▸ **YOUR TASK**: The expected response is the entire set of entries, copied exactly.

--------------------------------

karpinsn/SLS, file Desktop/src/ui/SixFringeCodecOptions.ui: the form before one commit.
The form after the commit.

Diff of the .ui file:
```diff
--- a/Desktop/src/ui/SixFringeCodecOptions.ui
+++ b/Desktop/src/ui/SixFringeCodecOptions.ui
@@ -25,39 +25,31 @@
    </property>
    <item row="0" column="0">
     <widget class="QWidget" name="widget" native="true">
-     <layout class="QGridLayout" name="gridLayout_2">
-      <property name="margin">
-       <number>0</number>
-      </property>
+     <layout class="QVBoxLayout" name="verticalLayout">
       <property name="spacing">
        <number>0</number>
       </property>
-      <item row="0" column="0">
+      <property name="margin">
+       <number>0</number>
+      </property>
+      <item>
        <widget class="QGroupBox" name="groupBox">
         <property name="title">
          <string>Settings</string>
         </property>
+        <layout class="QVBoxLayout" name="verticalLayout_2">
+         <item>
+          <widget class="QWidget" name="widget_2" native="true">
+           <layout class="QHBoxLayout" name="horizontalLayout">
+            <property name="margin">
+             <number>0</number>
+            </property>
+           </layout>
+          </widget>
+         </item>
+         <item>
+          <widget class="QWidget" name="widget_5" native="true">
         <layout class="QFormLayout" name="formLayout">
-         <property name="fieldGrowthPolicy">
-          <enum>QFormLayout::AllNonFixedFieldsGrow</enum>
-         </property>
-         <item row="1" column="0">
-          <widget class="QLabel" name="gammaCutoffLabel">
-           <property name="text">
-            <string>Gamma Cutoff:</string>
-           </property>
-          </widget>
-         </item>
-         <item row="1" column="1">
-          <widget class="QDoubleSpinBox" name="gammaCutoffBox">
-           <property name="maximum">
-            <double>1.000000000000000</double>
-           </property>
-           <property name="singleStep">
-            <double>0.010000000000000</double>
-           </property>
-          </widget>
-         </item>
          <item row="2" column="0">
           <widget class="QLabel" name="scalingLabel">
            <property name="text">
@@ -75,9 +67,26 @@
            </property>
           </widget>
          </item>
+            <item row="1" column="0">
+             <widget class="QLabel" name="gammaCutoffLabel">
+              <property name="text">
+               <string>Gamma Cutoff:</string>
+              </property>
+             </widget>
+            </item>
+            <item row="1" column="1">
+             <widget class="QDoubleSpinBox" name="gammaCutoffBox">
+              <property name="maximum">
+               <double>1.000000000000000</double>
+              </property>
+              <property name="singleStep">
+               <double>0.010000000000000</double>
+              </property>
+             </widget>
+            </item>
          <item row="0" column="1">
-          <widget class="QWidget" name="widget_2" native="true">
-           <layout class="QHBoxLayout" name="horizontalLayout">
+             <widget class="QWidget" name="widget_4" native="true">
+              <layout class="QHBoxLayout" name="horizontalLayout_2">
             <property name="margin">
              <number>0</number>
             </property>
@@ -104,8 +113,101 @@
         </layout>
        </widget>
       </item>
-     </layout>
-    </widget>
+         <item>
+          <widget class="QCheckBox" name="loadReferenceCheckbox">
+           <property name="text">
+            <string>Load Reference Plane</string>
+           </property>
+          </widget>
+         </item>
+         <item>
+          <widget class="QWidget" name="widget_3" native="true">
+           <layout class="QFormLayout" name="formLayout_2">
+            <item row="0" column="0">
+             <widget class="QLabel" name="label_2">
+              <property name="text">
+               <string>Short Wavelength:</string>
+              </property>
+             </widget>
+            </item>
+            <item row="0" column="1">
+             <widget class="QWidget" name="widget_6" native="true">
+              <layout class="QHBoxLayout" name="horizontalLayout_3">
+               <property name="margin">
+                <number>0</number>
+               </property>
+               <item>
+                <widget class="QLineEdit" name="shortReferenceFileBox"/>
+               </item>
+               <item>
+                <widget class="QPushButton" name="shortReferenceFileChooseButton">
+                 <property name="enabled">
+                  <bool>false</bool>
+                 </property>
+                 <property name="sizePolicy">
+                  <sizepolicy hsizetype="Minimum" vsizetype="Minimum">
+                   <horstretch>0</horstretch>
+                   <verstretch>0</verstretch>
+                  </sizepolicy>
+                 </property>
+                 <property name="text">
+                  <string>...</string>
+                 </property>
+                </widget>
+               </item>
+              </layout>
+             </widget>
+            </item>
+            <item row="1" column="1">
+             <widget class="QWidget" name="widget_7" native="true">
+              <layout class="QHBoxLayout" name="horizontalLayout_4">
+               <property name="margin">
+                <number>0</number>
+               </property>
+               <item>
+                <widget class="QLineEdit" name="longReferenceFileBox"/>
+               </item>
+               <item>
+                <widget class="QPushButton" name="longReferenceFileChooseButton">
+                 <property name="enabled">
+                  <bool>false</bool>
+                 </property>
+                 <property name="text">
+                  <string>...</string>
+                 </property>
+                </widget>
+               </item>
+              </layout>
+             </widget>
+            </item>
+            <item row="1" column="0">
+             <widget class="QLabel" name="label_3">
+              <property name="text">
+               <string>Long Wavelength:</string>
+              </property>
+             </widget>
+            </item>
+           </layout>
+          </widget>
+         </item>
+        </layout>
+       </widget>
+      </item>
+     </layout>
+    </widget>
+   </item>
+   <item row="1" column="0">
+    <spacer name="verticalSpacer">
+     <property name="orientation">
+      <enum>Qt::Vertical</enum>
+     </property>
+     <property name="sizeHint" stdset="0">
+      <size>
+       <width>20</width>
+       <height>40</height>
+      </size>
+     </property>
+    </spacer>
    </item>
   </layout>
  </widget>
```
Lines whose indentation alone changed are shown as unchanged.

--------------------------------

▸ **EXERCISE RESPONSE**:
karpinsn/SLS, file Desktop/src/ui/SixFringeCodecOptions.ui: the form before one commit.
The form after the commit.

Diff of the .ui file:
```diff
--- a/Desktop/src/ui/SixFringeCodecOptions.ui
+++ b/Desktop/src/ui/SixFringeCodecOptions.ui
@@ -25,39 +25,31 @@
    </property>
    <item row="0" column="0">
     <widget class="QWidget" name="widget" native="true">
-     <layout class="QGridLayout" name="gridLayout_2">
-      <property name="margin">
-       <number>0</number>
-      </property>
+     <layout class="QVBoxLayout" name="verticalLayout">
       <property name="spacing">
        <number>0</number>
       </property>
-      <item row="0" column="0">
+      <property name="margin">
+       <number>0</number>
+      </property>
+      <item>
        <widget class="QGroupBox" name="groupBox">
         <property name="title">
          <string>Settings</string>
         </property>
+        <layout class="QVBoxLayout" name="verticalLayout_2">
+         <item>
+          <widget class="QWidget" name="widget_2" native="true">
+           <layout class="QHBoxLayout" name="horizontalLayout">
+            <property name="margin">
+             <number>0</number>
+            </property>
+           </layout>
+          </widget>
+         </item>
+         <item>
+          <widget class="QWidget" name="widget_5" native="true">
         <layout class="QFormLayout" name="formLayout">
-         <property name="fieldGrowthPolicy">
-          <enum>QFormLayout::AllNonFixedFieldsGrow</enum>
-         </property>
-         <item row="1" column="0">
-          <widget class="QLabel" name="gammaCutoffLabel">
-           <property name="text">
-            <string>Gamma Cutoff:</string>
-           </property>
-          </widget>
-         </item>
-         <item row="1" column="1">
-          <widget class="QDoubleSpinBox" name="gammaCutoffBox">
-           <property name="maximum">
-            <double>1.000000000000000</double>
-           </property>
-           <property name="singleStep">
-            <double>0.010000000000000</double>
-           </property>
-          </widget>
-         </item>
          <item row="2" column="0">
           <widget class="QLabel" name="scalingLabel">
            <property name="text">
@@ -75,9 +67,26 @@
            </property>
           </widget>
          </item>
+            <item row="1" column="0">
+             <widget class="QLabel" name="gammaCutoffLabel">
+              <property name="text">
+               <string>Gamma Cutoff:</string>
+              </property>
+             </widget>
+            </item>
+            <item row="1" column="1">
+             <widget class="QDoubleSpinBox" name="gammaCutoffBox">
+              <property name="maximum">
+               <double>1.000000000000000</double>
+              </property>
+              <property name="singleStep">
+               <double>0.010000000000000</double>
+              </property>
+             </widget>
+            </item>
          <item row="0" column="1">
-          <widget class="QWidget" name="widget_2" native="true">
-           <layout class="QHBoxLayout" name="horizontalLayout">
+             <widget class="QWidget" name="widget_4" native="true">
+              <layout class="QHBoxLayout" name="horizontalLayout_2">
             <property name="margin">
              <number>0</number>
             </property>
@@ -104,8 +113,101 @@
         </layout>
        </widget>
       </item>
-     </layout>
-    </widget>
+         <item>
+          <widget class="QCheckBox" name="loadReferenceCheckbox">
+           <property name="text">
+            <string>Load Reference Plane</string>
+           </property>
+          </widget>
+         </item>
+         <item>
+          <widget class="QWidget" name="widget_3" native="true">
+           <layout class="QFormLayout" name="formLayout_2">
+            <item row="0" column="0">
+             <widget class="QLabel" name="label_2">
+              <property name="text">
+               <string>Short Wavelength:</string>
+              </property>
+             </widget>
+            </item>
+            <item row="0" column="1">
+             <widget class="QWidget" name="widget_6" native="true">
+              <layout class="QHBoxLayout" name="horizontalLayout_3">
+               <property name="margin">
+                <number>0</number>
+               </property>
+               <item>
+                <widget class="QLineEdit" name="shortReferenceFileBox"/>
+               </item>
+               <item>
+                <widget class="QPushButton" name="shortReferenceFileChooseButton">
+                 <property name="enabled">
+                  <bool>false</bool>
+                 </property>
+                 <property name="sizePolicy">
+                  <sizepolicy hsizetype="Minimum" vsizetype="Minimum">
+                   <horstretch>0</horstretch>
+                   <verstretch>0</verstretch>
+                  </sizepolicy>
+                 </property>
+                 <property name="text">
+                  <string>...</string>
+                 </property>
+                </widget>
+               </item>
+              </layout>
+             </widget>
+            </item>
+            <item row="1" column="1">
+             <widget class="QWidget" name="widget_7" native="true">
+              <layout class="QHBoxLayout" name="horizontalLayout_4">
+               <property name="margin">
+                <number>0</number>
+               </property>
+               <item>
+                <widget class="QLineEdit" name="longReferenceFileBox"/>
+               </item>
+               <item>
+                <widget class="QPushButton" name="longReferenceFileChooseButton">
+                 <property name="enabled">
+                  <bool>false</bool>
+                 </property>
+                 <property name="text">
+                  <string>...</string>
+                 </property>
+                </widget>
+               </item>
+              </layout>
+             </widget>
+            </item>
+            <item row="1" column="0">
+             <widget class="QLabel" name="label_3">
+              <property name="text">
+               <string>Long Wavelength:</string>
+              </property>
+             </widget>
+            </item>
+           </layout>
+          </widget>
+         </item>
+        </layout>
+       </widget>
+      </item>
+     </layout>
+    </widget>
+   </item>
+   <item row="1" column="0">
+    <spacer name="verticalSpacer">
+     <property name="orientation">
+      <enum>Qt::Vertical</enum>
+     </property>
+     <property name="sizeHint" stdset="0">
+      <size>
+       <width>20</width>
+       <height>40</height>
+      </size>
+     </property>
+    </spacer>
    </item>
   </layout>
  </widget>
```
Lines whose indentation alone changed are shown as unchanged.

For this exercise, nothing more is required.